Security documents usually contain various promises (called undertakings) from the person granting that security (we’ll assume it’s the borrower here) to the person taking it (the lender).
These will often include undertakings:
Why include a power of attorney?
Where the relationship between the borrower and the lender has broken down then it can often be difficult to get a borrower to comply with the undertakings it has given in the security document. The lender needs a way to ensure they can force the borrower to comply. The threat of breach of contract is not always enough and not always a fast enough solution.
That is why it is important that any security document contains a power of attorney. The power of attorney clause in a security document allows the lender to carry out certain acts on behalf of the borrower. These acts include complying with the undertakings that the borrower has given.
How does this work in practice?
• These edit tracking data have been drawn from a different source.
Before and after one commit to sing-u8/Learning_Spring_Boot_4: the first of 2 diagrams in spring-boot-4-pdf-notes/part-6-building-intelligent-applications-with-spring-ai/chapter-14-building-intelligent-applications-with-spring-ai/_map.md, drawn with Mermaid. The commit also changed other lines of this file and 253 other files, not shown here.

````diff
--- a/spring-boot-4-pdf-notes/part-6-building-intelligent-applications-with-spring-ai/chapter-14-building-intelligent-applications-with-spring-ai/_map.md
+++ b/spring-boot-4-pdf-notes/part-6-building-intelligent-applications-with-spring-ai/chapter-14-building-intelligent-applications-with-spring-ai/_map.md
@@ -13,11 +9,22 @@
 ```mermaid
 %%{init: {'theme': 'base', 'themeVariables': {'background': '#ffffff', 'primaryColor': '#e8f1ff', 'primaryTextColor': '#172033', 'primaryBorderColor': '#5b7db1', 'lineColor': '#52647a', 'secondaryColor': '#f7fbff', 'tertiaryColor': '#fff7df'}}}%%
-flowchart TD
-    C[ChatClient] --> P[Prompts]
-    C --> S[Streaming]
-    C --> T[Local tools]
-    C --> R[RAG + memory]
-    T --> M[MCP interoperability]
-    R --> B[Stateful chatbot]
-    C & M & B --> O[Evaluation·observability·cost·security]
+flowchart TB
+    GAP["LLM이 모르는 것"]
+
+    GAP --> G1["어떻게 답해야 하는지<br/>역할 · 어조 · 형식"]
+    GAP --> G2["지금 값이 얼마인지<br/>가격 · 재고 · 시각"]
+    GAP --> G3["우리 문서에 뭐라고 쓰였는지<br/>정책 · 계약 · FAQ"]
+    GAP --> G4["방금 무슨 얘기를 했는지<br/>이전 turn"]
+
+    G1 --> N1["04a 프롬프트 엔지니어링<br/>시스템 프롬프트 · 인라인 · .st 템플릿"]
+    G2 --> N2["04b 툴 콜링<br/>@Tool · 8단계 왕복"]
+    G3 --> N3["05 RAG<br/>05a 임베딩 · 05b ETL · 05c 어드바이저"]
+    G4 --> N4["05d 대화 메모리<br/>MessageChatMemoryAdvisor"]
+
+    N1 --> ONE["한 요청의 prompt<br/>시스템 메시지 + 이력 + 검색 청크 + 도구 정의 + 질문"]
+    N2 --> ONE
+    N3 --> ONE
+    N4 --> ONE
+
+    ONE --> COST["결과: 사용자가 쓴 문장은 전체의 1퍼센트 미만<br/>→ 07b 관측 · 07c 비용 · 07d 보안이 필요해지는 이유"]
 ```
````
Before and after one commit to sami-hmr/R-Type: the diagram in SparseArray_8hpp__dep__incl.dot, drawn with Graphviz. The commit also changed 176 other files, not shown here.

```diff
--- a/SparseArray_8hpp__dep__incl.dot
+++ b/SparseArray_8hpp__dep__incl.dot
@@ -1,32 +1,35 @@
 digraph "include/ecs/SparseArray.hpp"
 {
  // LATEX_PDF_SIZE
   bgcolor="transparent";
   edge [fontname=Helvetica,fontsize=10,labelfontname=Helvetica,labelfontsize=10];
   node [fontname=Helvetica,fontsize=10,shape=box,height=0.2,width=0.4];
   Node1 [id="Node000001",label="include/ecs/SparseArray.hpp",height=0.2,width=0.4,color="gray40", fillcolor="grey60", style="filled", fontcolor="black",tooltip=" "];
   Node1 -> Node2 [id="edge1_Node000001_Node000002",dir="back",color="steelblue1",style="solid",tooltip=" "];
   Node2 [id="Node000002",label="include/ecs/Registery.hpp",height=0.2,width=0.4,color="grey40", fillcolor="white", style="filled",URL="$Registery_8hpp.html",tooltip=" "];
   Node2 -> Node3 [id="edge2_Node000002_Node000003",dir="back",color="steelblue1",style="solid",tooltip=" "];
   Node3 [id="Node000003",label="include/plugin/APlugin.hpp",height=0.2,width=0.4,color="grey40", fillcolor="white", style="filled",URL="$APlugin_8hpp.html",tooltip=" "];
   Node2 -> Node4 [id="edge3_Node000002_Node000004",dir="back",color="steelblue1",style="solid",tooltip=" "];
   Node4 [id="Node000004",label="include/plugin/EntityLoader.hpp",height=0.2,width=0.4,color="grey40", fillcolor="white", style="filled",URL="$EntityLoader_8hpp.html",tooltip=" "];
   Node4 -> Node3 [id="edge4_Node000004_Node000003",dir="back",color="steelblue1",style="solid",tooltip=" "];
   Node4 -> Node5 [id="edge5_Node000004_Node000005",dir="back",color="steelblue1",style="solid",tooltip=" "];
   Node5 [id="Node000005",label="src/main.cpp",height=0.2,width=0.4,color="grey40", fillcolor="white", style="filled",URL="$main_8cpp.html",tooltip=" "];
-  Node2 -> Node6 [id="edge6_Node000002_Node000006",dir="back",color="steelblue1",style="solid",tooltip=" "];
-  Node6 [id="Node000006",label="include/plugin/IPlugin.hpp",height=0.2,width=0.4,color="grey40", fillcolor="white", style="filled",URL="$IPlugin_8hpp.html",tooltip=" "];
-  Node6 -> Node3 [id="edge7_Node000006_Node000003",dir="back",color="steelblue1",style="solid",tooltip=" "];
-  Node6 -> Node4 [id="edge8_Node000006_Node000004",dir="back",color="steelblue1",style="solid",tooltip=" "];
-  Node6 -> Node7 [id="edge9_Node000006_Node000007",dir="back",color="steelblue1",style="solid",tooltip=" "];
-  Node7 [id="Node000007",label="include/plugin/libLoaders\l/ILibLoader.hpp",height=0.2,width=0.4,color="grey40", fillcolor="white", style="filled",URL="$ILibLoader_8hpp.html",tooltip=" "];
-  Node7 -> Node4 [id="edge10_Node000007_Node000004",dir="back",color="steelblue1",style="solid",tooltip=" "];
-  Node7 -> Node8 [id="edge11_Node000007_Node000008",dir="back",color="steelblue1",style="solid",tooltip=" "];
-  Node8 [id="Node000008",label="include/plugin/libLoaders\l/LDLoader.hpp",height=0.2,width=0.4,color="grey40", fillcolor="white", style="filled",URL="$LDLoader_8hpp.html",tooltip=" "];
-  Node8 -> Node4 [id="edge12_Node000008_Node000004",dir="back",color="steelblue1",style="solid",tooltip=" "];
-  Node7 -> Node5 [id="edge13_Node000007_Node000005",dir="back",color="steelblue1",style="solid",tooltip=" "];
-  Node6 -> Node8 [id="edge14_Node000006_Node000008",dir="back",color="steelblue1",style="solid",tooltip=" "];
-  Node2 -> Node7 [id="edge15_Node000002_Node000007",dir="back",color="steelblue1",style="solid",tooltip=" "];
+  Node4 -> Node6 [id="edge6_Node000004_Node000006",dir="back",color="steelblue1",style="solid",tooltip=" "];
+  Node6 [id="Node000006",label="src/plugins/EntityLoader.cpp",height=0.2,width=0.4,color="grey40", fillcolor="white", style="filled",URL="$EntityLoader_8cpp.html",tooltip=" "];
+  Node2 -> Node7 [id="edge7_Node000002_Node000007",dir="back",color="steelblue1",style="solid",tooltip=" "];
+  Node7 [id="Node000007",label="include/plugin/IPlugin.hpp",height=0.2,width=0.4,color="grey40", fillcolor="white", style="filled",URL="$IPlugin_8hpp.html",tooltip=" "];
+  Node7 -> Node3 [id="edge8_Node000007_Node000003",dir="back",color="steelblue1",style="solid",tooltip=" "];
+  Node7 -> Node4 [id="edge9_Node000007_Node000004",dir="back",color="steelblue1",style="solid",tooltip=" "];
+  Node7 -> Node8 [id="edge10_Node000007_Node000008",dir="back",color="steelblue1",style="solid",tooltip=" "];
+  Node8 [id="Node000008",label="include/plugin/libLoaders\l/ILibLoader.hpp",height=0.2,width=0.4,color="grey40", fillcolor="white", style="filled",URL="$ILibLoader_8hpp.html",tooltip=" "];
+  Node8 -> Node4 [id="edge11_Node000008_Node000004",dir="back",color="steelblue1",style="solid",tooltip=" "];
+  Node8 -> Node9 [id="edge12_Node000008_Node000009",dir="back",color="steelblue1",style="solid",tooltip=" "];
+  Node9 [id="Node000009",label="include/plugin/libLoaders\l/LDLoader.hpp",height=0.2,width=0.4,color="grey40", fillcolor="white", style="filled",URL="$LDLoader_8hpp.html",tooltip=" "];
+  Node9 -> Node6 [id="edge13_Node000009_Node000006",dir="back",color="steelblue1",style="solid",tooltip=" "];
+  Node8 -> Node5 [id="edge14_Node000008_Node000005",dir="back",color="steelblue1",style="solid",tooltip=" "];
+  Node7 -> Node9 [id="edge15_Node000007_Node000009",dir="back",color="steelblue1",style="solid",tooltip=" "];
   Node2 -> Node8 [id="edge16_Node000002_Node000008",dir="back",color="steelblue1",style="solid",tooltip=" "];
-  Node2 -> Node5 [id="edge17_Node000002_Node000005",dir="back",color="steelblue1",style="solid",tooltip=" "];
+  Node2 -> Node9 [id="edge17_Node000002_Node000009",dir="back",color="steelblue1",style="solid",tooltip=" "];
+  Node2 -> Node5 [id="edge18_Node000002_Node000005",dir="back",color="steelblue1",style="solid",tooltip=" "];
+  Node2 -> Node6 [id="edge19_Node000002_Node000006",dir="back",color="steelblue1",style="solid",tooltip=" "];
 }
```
If, for example, a legal charge has provisions relating to the upkeep and insurance of the property and the borrower isn’t meeting these obligations, by using the power of attorney clause, the lender can, in the borrower’s name, remedy the breaches, perhaps by putting insurance in place or entering into repair contracts. Or if a property is bought by a borrower at a later date and the borrower is not complying with an obligation to grant a legal charge over it in favour of the lender, the lender can use that power of attorney to take the security.
The remedies available are fairly wide but they all depend on the exact provisions of the power of attorney clause and the obligations of the borrower under the security document.
For a power of attorney to be effective it must be granted as a deed. This is why they are often seen in security documents but are not useful in loan agreements which are merely contracts and not deeds.
The nature of the power of attorney in a security document can be different to the type you may come across where somebody is just signing documents for another person. It will usually state that it has been given ‘by way of security’ and ideally should be ‘irrevocable’. Where the power of attorney includes both of these elements then, so long as the lender still has obligations owed to it by the borrower, the power of attorney can’t be revoked, even on the death, incapacity, bankruptcy of the borrower or, in the case of a corporate borrower, its winding up or dissolution.
Does your security contain a power of attorney…?